### SUPPLIED MATERIAL
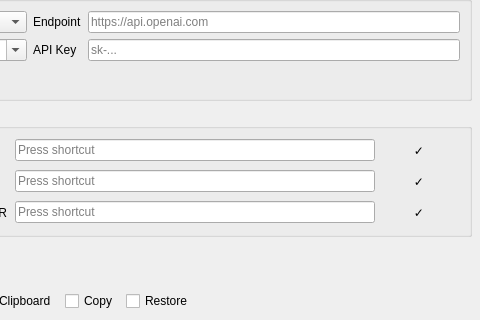
Qt form src/asr_setting_widget.ui (xiaodaxia-2008/TalkInput) before a commit; both pictures show x 116 to 596 and y 172 to 492 of the 596 by 492 pixel window.
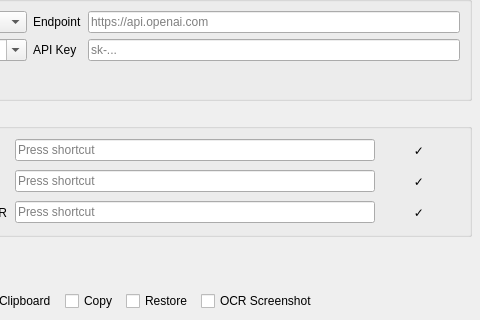
The same form after that commit.

Commit message:
Refactor OCR capture and add screenshot config option
Merge four virtual methods in OcrRecognizer into captureContextImage(), removing dead focusedTextInputRect/WindowId/ScreenName. Consolidate paste_text.h and window_under_cursor into platform_utils.h with per-platform implementations. Rewrite base class captureContextImage() to use full-screen grab + native window rect crop for reliability. Remove empty Tesseract override. Add saveOcrScreenshot config option (default off) with UI checkbox and timestamp-only filename.

```diff
--- a/src/asr_setting_widget.ui
+++ b/src/asr_setting_widget.ui
@@ -491,6 +491,16 @@
        </property>
       </widget>
      </item>
+     <item>
+      <widget class="QCheckBox" name="saveOcrScreenshotCheck">
+       <property name="toolTip">
+        <string>Save OCR context screenshot locally for debugging</string>
+       </property>
+       <property name="text">
+        <string>OCR Screenshot</string>
+       </property>
+      </widget>
+     </item>
      <item>
       <spacer name="bottomSpacer">
        <property name="orientation">
```
The commit also changes 21 other files.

### TASK DESCRIPTION
Your job is to reproduce the material exactly. Keep pictures out of it.

### COMPLETED EXERCISE
Qt form src/asr_setting_widget.ui (xiaodaxia-2008/TalkInput) before a commit; both pictures show x 116 to 596 and y 172 to 492 of the 596 by 492 pixel window.
The same form after that commit.

Commit message:
Refactor OCR capture and add screenshot config option
Merge four virtual methods in OcrRecognizer into captureContextImage(), removing dead focusedTextInputRect/WindowId/ScreenName. Consolidate paste_text.h and window_under_cursor into platform_utils.h with per-platform implementations. Rewrite base class captureContextImage() to use full-screen grab + native window rect crop for reliability. Remove empty Tesseract override. Add saveOcrScreenshot config option (default off) with UI checkbox and timestamp-only filename.

```diff
--- a/src/asr_setting_widget.ui
+++ b/src/asr_setting_widget.ui
@@ -491,6 +491,16 @@
        </property>
       </widget>
      </item>
+     <item>
+      <widget class="QCheckBox" name="saveOcrScreenshotCheck">
+       <property name="toolTip">
+        <string>Save OCR context screenshot locally for debugging</string>
+       </property>
+       <property name="text">
+        <string>OCR Screenshot</string>
+       </property>
+      </widget>
+     </item>
      <item>
       <spacer name="bottomSpacer">
        <property name="orientation">
```
The commit also changes 21 other files.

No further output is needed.